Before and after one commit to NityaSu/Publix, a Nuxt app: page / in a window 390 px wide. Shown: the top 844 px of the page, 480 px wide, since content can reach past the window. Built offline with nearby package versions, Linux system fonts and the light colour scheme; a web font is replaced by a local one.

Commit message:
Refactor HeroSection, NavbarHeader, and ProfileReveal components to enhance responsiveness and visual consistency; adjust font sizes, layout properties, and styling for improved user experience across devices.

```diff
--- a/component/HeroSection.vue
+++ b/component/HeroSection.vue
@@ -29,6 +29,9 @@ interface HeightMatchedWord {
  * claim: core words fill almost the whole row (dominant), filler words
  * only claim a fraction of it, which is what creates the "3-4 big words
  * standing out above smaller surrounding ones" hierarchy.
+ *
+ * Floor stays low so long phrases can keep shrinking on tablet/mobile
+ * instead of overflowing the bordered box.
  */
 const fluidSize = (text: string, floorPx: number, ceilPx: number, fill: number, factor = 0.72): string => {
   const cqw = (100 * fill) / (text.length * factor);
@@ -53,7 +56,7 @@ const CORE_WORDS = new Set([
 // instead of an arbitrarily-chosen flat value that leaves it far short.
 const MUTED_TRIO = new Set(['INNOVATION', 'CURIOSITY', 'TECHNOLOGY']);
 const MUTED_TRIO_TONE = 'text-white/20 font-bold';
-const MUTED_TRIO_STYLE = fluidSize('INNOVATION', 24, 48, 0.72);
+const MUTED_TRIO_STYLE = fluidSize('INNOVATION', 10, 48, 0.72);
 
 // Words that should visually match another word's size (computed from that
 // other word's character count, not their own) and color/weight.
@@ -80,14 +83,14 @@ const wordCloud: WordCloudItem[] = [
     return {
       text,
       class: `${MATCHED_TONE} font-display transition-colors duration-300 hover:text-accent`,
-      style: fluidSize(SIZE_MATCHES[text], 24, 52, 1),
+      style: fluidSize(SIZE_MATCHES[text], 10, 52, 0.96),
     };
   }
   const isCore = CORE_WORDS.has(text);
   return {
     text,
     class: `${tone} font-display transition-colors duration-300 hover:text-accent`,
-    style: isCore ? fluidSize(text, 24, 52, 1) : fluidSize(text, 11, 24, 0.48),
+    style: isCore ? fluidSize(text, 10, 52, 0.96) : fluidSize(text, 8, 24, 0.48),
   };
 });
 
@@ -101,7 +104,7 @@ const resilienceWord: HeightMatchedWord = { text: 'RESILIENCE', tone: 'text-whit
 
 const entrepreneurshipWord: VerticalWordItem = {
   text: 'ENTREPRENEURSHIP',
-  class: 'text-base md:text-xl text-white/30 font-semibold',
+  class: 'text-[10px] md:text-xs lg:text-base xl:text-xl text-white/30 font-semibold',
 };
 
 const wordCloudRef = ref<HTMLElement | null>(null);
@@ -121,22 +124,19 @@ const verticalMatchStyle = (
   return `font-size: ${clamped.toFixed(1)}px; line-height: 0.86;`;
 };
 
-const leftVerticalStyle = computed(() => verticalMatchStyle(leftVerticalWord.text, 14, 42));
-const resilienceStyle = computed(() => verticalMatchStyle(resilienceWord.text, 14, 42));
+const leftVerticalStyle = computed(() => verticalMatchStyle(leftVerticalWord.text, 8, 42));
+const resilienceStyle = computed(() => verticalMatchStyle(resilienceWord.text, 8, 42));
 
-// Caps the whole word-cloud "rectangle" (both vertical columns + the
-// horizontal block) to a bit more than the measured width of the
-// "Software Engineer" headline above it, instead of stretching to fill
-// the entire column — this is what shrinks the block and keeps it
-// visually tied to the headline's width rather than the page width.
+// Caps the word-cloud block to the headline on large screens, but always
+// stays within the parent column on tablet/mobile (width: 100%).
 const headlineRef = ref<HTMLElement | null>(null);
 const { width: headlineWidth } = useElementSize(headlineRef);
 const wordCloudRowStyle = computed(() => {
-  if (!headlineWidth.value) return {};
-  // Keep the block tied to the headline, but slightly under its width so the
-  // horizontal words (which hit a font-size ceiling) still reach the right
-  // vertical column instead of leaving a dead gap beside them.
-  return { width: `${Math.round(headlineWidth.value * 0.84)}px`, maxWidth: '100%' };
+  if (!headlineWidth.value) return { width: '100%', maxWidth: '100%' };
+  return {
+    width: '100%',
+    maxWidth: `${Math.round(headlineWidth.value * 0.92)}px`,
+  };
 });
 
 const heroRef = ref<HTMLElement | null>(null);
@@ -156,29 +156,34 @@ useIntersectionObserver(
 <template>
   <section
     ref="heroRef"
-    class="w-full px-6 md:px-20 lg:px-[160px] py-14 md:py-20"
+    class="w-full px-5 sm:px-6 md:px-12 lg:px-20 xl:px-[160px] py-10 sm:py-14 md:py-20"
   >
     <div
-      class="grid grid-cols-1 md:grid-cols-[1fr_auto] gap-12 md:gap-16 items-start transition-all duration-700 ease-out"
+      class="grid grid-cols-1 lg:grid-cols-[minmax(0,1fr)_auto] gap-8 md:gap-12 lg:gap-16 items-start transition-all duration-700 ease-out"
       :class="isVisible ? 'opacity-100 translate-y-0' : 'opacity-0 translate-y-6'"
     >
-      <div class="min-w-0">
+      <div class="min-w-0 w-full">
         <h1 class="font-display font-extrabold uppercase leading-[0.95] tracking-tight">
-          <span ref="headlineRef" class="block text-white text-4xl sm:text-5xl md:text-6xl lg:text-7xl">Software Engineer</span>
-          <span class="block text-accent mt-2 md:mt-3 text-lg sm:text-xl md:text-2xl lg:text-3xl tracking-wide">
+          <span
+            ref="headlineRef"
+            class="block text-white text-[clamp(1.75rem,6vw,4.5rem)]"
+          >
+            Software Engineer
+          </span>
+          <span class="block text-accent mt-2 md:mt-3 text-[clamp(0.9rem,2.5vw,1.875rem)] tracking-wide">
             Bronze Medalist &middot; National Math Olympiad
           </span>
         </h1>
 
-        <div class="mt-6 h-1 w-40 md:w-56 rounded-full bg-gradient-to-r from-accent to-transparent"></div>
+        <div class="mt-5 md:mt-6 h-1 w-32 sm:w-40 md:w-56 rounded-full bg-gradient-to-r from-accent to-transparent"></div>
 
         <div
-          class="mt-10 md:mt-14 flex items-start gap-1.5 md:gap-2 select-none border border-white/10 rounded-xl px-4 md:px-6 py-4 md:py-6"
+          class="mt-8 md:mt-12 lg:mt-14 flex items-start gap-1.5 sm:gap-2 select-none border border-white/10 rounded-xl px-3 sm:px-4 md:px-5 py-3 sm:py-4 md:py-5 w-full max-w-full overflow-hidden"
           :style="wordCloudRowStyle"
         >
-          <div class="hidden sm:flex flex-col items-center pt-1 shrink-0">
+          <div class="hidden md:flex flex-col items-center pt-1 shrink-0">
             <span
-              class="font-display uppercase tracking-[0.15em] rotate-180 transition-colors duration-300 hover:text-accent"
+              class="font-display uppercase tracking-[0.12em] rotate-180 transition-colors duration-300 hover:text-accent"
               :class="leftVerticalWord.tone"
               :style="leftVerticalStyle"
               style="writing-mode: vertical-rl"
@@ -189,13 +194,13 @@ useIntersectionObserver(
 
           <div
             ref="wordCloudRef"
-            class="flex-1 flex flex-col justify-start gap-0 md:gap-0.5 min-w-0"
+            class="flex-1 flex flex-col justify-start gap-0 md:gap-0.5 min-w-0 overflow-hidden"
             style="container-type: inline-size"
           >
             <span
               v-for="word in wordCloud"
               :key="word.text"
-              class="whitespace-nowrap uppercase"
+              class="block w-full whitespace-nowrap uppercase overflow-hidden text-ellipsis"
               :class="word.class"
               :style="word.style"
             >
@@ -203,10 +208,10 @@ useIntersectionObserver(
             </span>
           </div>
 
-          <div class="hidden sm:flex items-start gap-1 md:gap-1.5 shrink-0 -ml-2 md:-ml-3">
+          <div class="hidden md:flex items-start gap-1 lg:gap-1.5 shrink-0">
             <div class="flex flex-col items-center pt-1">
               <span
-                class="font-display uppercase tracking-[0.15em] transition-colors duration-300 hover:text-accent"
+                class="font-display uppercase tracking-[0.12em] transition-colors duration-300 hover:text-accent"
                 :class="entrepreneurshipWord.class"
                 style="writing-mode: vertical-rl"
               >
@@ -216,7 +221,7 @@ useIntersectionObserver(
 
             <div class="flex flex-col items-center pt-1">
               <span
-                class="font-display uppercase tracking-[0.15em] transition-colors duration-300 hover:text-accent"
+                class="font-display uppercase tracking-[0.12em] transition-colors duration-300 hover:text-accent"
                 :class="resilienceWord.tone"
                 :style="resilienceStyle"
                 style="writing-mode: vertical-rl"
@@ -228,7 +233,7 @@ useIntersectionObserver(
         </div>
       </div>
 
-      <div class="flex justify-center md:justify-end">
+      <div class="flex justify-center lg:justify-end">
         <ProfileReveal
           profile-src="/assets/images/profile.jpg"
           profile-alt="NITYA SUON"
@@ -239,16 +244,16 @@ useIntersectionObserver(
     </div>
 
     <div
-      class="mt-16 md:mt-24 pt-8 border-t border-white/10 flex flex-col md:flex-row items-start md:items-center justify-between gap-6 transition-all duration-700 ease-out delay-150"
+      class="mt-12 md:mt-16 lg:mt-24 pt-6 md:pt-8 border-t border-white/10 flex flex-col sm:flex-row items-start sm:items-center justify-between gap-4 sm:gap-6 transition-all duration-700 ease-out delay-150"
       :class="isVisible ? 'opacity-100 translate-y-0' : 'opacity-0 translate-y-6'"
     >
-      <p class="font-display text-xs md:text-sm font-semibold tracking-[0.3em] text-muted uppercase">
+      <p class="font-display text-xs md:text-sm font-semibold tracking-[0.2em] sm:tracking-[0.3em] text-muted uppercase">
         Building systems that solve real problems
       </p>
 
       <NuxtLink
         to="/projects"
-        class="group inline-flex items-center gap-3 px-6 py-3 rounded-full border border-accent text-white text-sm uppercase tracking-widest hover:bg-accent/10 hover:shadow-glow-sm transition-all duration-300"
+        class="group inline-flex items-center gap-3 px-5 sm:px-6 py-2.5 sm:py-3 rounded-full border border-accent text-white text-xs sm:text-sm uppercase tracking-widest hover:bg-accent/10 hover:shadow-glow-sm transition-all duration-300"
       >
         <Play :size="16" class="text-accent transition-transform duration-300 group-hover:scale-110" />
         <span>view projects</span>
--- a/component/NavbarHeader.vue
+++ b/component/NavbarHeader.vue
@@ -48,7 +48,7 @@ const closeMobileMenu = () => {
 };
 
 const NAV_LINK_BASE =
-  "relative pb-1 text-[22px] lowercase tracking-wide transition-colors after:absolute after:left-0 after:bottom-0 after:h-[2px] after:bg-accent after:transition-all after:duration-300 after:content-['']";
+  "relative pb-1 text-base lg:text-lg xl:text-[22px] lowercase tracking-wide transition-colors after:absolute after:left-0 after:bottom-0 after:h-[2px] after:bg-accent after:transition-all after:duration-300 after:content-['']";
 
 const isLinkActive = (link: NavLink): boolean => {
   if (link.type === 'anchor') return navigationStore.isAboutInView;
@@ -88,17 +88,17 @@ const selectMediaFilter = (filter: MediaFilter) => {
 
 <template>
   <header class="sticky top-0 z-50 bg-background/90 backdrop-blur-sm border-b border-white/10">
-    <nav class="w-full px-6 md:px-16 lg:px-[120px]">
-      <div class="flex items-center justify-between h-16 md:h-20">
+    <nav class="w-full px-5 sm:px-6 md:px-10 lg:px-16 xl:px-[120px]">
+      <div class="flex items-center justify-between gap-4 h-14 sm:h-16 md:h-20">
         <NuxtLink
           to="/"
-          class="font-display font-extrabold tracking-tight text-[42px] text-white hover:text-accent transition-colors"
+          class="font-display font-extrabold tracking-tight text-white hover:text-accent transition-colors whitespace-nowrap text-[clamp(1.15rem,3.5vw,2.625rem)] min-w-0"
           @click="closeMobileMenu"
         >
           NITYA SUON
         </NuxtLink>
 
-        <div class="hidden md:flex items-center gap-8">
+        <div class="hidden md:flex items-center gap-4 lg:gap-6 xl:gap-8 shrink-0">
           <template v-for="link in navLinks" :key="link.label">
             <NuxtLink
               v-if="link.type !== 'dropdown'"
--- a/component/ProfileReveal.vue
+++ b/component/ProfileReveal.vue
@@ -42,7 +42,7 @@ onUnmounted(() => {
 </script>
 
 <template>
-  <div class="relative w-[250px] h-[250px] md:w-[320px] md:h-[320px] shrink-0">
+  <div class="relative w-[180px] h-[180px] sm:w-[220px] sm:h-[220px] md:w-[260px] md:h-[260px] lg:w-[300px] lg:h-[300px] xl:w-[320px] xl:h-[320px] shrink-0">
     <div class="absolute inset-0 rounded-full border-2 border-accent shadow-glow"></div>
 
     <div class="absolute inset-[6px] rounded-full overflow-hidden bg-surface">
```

————

→ **What is being asked**:
Taking the listing as a whole, count how many of its lines contain the word "type", and reply with that count alone.

→ **Solution to the problem**:
3